Saturday, September 27, 2014
Last week, I found the flimsy brown scarf lying on my couch between my other scarfs and a black skirt. It was washed and ironed and folded, almost too neatly for such a rebellious scarf. I didn’t even know that it had left my wardrobe where I kept it since Friday the 27th of September 2013.
Let me tell you the story of this small scarf, which is more like a neck tie than a scarf. It was a very hot Friday, my best friend, Sara, came over in the morning after hearing news that a large protest will take place in Omdurman that day, it was a long week, mass protests took place all over Sudan and were suppressed by live bullets. By Friday, over 200 were killed.
We agreed to go to the protest and live-tweet what was happening. I wore leggings and on top of it, a black dress belonging to my mother and orange shoes since I couldn’t find my sneakers….. and most importantly, a beautiful teal cotton scarf. It had an exceptional color and although Sara told me not to wear it. I insisted on wearing it because its material will make me cool down. Before we left the house, I sprayed some vinegar mixed with water on the edge of my beautiful scarf, in anticipation of heavy teargas.

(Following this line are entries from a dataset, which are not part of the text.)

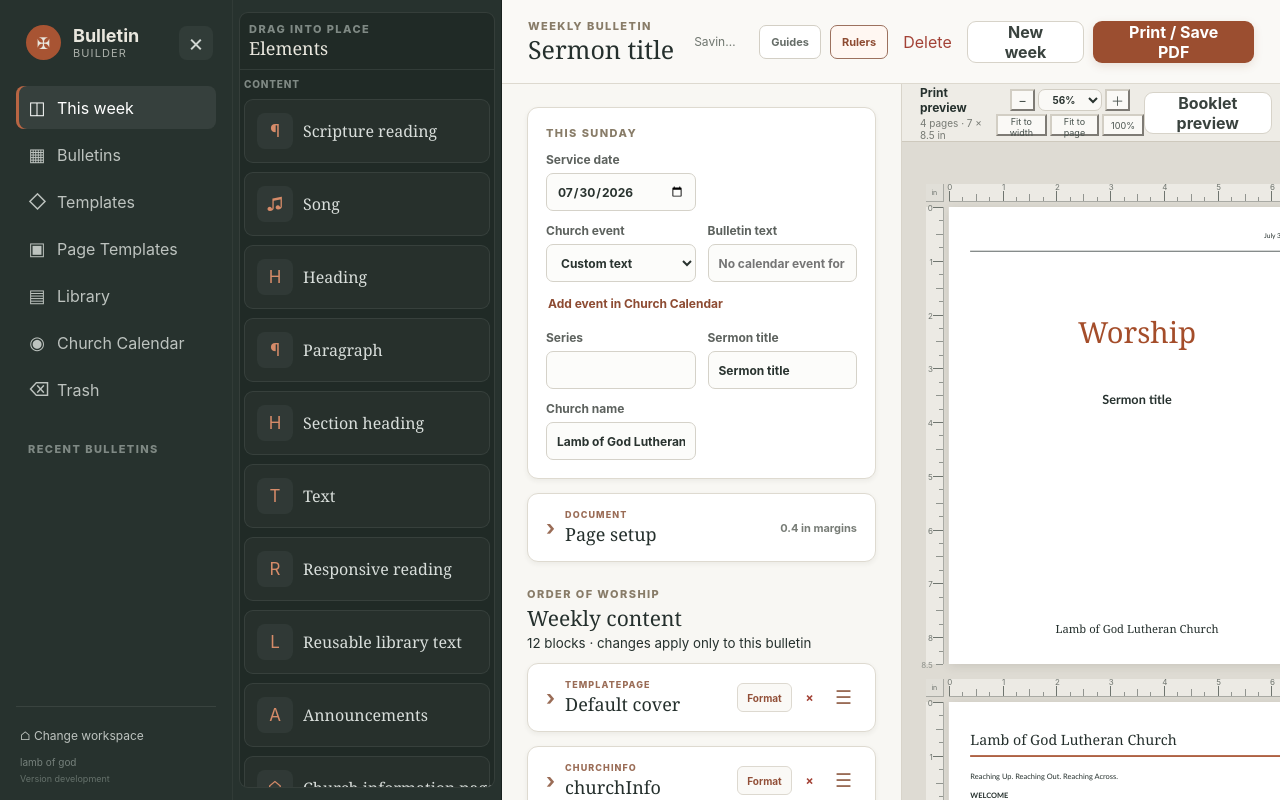
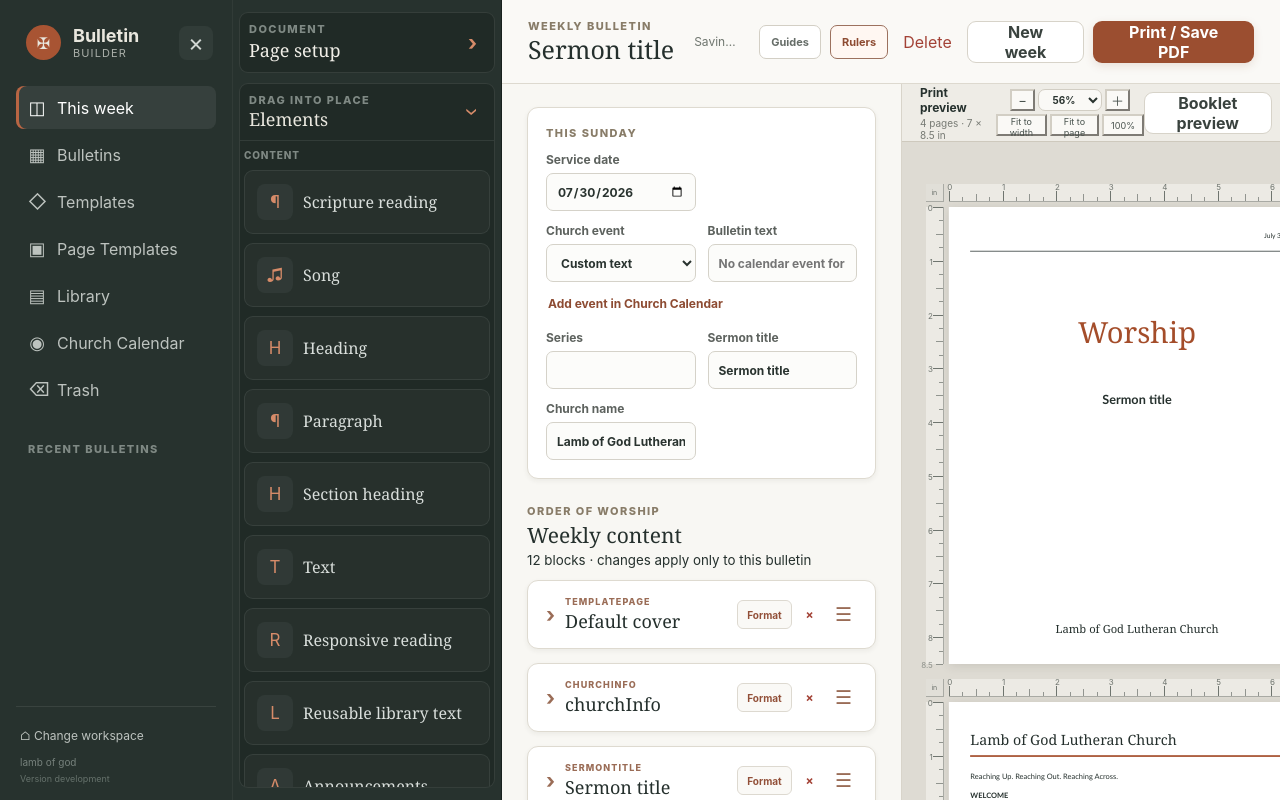
Before and after one commit to lamb-of-god-phx-wels/bulletin, a React (Vite) app: page / in a window 1280 px wide. Built offline with nearby package versions, Linux system fonts and the light colour scheme.

Commit message:
Move page setup into elements sidebar

```diff
--- a/src/components/ElementPalette.tsx
+++ b/src/components/ElementPalette.tsx
@@ -9,6 +9,15 @@ export interface ElementPaletteItem {
   icon?: string;
   category: 'content' | 'media' | 'pages' | 'shapes';
   payload: unknown;
+}
+
+export function ElementSidebarPortal({ children, targetId = 'app-element-palette-slot' }: {
+  children: ReactNode;
+  targetId?: string;
+}) {
+  const [target, setTarget] = useState<HTMLElement | null>(() => document.getElementById(targetId));
+  useLayoutEffect(() => setTarget(document.getElementById(targetId)), [targetId]);
+  return target ? createPortal(children, target) : null;
 }
 
 function PaletteItem({ item, onUse }: { item: ElementPaletteItem; onUse(item: ElementPaletteItem): void }) {
@@ -48,9 +57,10 @@ export function ElementPalette({ items, storageKey, actions, portalTargetId, onU
     window.addEventListener('element-palette:toggle', refresh);
     return () => window.removeEventListener('element-palette:toggle', refresh);
   }, []);
-  const isCollapsed = !portalTargetId && collapsed;
-  const palette = <aside className={`element-palette ${isCollapsed ? 'collapsed' : ''}`}>
-    <header><div><div className="eyebrow">Drag into place</div><b>Elements</b></div>{!portalTargetId && <button title={isCollapsed ? 'Expand elements' : 'Collapse elements'} onClick={() => setCollapsed(!isCollapsed)}>{isCollapsed ? '›' : '‹'}</button>}</header>
+  const isCollapsed = collapsed;
+  const docked = Boolean(portalTargetId);
+  const palette = <aside className={`element-palette ${docked ? 'docked' : ''} ${isCollapsed ? 'collapsed' : ''}`}>
+    <header><div><div className="eyebrow">Drag into place</div><b>Elements</b></div><button title={isCollapsed ? 'Expand elements' : 'Collapse elements'} aria-label={isCollapsed ? 'Expand elements' : 'Collapse elements'} onClick={() => setCollapsed(!isCollapsed)}>{docked ? '›' : (isCollapsed ? '›' : '‹')}</button></header>
     {!isCollapsed && <div className="element-palette-scroll">
       {(['content', 'media', 'pages', 'shapes'] as const).map(category => {
         const categoryItems = items.filter(item => item.category === category);
--- a/src/components/TemplateBuilder.tsx
+++ b/src/components/TemplateBuilder.tsx
@@ -22,7 +22,7 @@ import {
   pageTemplateVersions,
 } from "../shared/pageTemplates";
 import { PageTemplateEditor } from "./PageTemplateEditor";
-import { ElementPalette, type ElementPaletteItem } from "./ElementPalette";
+import { ElementPalette, ElementSidebarPortal, type ElementPaletteItem } from "./ElementPalette";
 import { PageElementDialog } from "./PageElementDialog";
 import { SongBlockFields } from "./SongBlockFields";
 import { flowElementPaletteItems, type ElementPalettePayload } from "./elementPaletteCatalog";
@@ -392,13 +392,12 @@ export function TemplateBuilder({
             </label>
           </div>
         </section>
-        <details className="editor-card collapsible-editor page-setup-card">
+        <ElementSidebarPortal><details className="editor-card collapsible-editor page-setup-card sidebar-page-setup">
           <summary>
             <div>
-              <span className="block-type">Document</span>
-              <h3>Page setup</h3>
+              <div className="eyebrow">Document</div>
+              <b>Page setup</b>
             </div>
-            <small>{template.theme.marginIn} in margins</small>
           </summary>
           <div className="collapsible-editor-fields">
             <p className="helper">
@@ -424,7 +423,7 @@ export function TemplateBuilder({
               </small>
             </label>
           </div>
-        </details>
+        </details></ElementSidebarPortal>
         <section className="editor-card">
           <div className="editor-section-title">
             <div>
--- a/src/components/WeeklyEditor.tsx
+++ b/src/components/WeeklyEditor.tsx
@@ -5,7 +5,7 @@ import { ScriptureEditor } from "./ScriptureEditor";
 import { CanvasDesigner } from "./CanvasDesigner";
 import { PageTemplateEditor } from "./PageTemplateEditor";
 import { SortableHandle, SortableItem, SortableList } from "./SortableList";
-import { ElementPalette, type ElementPaletteItem } from "./ElementPalette";
+import { ElementPalette, ElementSidebarPortal, type ElementPaletteItem } from "./ElementPalette";
 import { PageElementDialog } from "./PageElementDialog";
 import { SongBlockFields } from "./SongBlockFields";
 import { LibraryTextFields } from "./LibraryTextFields";
@@ -573,15 +573,12 @@ export function WeeklyEditor({
           />
         </label>
       </section>
-      <details className="editor-card collapsible-editor page-setup-card">
+      <ElementSidebarPortal><details className="editor-card collapsible-editor page-setup-card sidebar-page-setup">
         <summary>
           <div>
-            <span className="block-type">Document</span>
-            <h3>Page setup</h3>
+            <div className="eyebrow">Document</div>
+            <b>Page setup</b>
           </div>
-          <small>
-            {document.layout?.marginIn ?? template.theme.marginIn} in margins
-          </small>
         </summary>
         <div className="collapsible-editor-fields">
           <p className="helper">
@@ -617,7 +614,7 @@ export function WeeklyEditor({
             </button>
           </div>
         </div>
-      </details>
+      </details></ElementSidebarPortal>
       <div className="editor-section-title">
         <div>
           <div className="eyebrow">Order of worship</div>
--- a/src/styles.css
+++ b/src/styles.css
@@ -57,12 +57,26 @@ button:disabled { cursor: not-allowed; opacity: .5; }
 .elements-sidebar .element-palette { position: static; display: flex; width: 100%; height: auto; max-height: 100%; flex-direction: column; border-color: #ffffff18; color: #e9e7de; background: #202a26; box-shadow: none; }
 .elements-sidebar .element-palette-scroll { min-height: 0; height: auto; max-height: none; padding-inline: 4px; }
 .elements-sidebar .element-palette > header { border-bottom-color: #ffffff15; background: transparent; }
+.elements-sidebar .element-palette.collapsed { width: 100%; }
+.elements-sidebar .element-palette.collapsed > header { border-bottom-color: transparent; }
+.elements-sidebar .element-palette > header button { color: #d68b69; font-size: 21px; line-height: 1; transition: transform .15s ease; }
+.elements-sidebar .element-palette.docked:not(.collapsed) > header button { transform: rotate(90deg); }
 .elements-sidebar .element-palette > header .eyebrow, .elements-sidebar .element-palette section > small { color: #7f8984; }
 .elements-sidebar .element-palette-item { border-color: #ffffff14; color: #d9dedb; background: #ffffff08; }
 .elements-sidebar .element-palette-item:hover { border-color: #b86543; background: #ffffff12; }
 .elements-sidebar .element-palette-item > span { color: #d68b69; background: #ffffff0b; }
 .elements-sidebar .element-palette-actions { border-top-color: #ffffff15; }
 .elements-sidebar .text-button { padding: 10px 4px; color: #d68b69; font-size: 14px; }
+.elements-sidebar .sidebar-page-setup { order: -1; flex: none; width: 100%; margin: 0 0 10px; border: 1px solid #ffffff18; border-radius: 9px; color: #e9e7de; background: #202a26; box-shadow: none; }
+.elements-sidebar .sidebar-page-setup > summary { min-height: 58px; padding: 9px; border-bottom: 1px solid transparent; background: transparent; }
+.elements-sidebar .sidebar-page-setup > summary::before { order: 2; display: grid; place-items: center; width: 25px; height: 28px; margin-left: auto; color: #d68b69; }
+.elements-sidebar .sidebar-page-setup > summary > div { order: 1; }
+.elements-sidebar .sidebar-page-setup > summary:hover { background: #ffffff0a; }
+.elements-sidebar .sidebar-page-setup[open] > summary { border-bottom-color: #ffffff15; }
+.elements-sidebar .sidebar-page-setup > summary .eyebrow, .elements-sidebar .sidebar-page-setup .helper, .elements-sidebar .sidebar-page-setup .field-help { color: #7f8984; }
+.elements-sidebar .sidebar-page-setup > summary b { color: #f0eee7; font: 18px Georgia, serif; }
+.elements-sidebar .sidebar-page-setup .collapsible-editor-fields { max-height: min(320px, 38vh); padding: 12px; overflow: auto; }
+.elements-sidebar .sidebar-page-setup label { color: #cfd4d1; }
 .sidebar-bottom { margin-top: auto; border-top: 1px solid #ffffff15; padding-top: 10px; overflow: hidden; }
 .sidebar-bottom button { padding-left: 4px; font-size: 12px; }
 .sidebar-bottom > span { display: block; padding: 0 4px; overflow: hidden; color: #76817c; font-size: 10px; text-overflow: ellipsis; white-space: nowrap; }
@@ -174,7 +188,7 @@ button.component-diagnostics-banner { width: 100%; border: 0; border-radius: 0;
 .element-palette { position: sticky; z-index: 8; top: 0; width: 158px; max-height: calc(100vh - 120px); overflow: hidden; border: 1px solid #d6d1c7; border-radius: 9px; background: #f7f5f0; box-shadow: 0 3px 12px #25302d12; }
 .element-palette.collapsed { width: 42px; }
 .element-palette > header { display: flex; align-items: center; justify-content: space-between; gap: 5px; padding: 9px; border-bottom: 1px solid #ded9cf; background: white; }
-.element-palette.collapsed > header > div { display: none; }
+.element-palette.collapsed:not(.docked) > header > div { display: none; }
 .element-palette > header b { font: 18px Georgia, serif; }
 .element-palette > header button { width: 25px; min-height: 28px; padding: 0; border: 0; background: transparent; font-size: 20px; }
 .element-palette-scroll { max-height: calc(100vh - 180px); padding: 8px; overflow: auto; }
```
Also changed, not shown: scripts/browser-smoke.mjs (+13 -7 lines).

We left the house in a big group, my parents and my aunt, my two cousins who never protested before, my uncle and ..Sara. We walked to Al-Gala2 neighborhood before we saw masses walking towards us, they were chanting while holding big signs with anti-government slogans.
We stood there in shock before we found ourselves in the middle of the protest. Estimates by various groups and my father who I consider a good statistician said that the protest had up to 10,000 people.
We marched for a long time until we reached the Central Police Station next to Omdurman Locality.
There was a moment of silence before the crowds shouted "peaceful", dozens of police officers and plain-clothed security officers stood there in shock, at the massive numbers and the loud voice.
My best friend told me that when the crowds chanted "peaceful", one plain-clothed security officer signaled "NO" with his finger.
We should have seen it coming.
When we reached the middle of Street 40, I put more vinegar with water on tissue-paper and then put it inside my scarf before wrapping the scarf around my mouth. I wanted to breathe in as much vinegar as possible. I could see the tear-gas coming.
At some point, the crowds stopped and sat on the floor and began chanting the national anthem while I felt like I was going to faint from the heat and exhaustion, Sara and I crossed the street and knocked on one of the houses and asked for water.
I took a few sips from the water then turned around to make it back to the crowds when I saw them getting dispersed. They were trapped and army vehicles were coming from both sides, firing live bullets into the air. The crowds were running, both from the live bullets and from the tear-gas bombs that were being fired left and right.
I remember seeing people running at me , dozens were trying to force themselves into the house were I had asked for water. I crouched on the floor and put my hands on my head. I saw hands reaching out to me, my best friend and another friend were in tears, screaming at me to come inside the house.
I made myself into the house with dozens of young men and women. A young man was leaning on the wall, with his face stretched in pain, his arm was dislocated or broken or something…during the chaotic dispersal scene.
Another young man was asking for a cloth, a scarf…something to tie the poor guy’s hand. I took off my beautiful teal scarf and wrapped his arm with it and then tied the scarf to his neck.
A young woman who lives in the house where we were staying gave me the brown scarf.
For a long time, I thought about my scarf, my friend told me it is now hung on the young man’s wall. As a beautiful souvenir from the September protests.
I also thought about the brown scarf. One day, I got dressed and threw it inside my beige bag and walked to Street 40. As I came closer to the house, I decided not to take it back. I decided to keep it.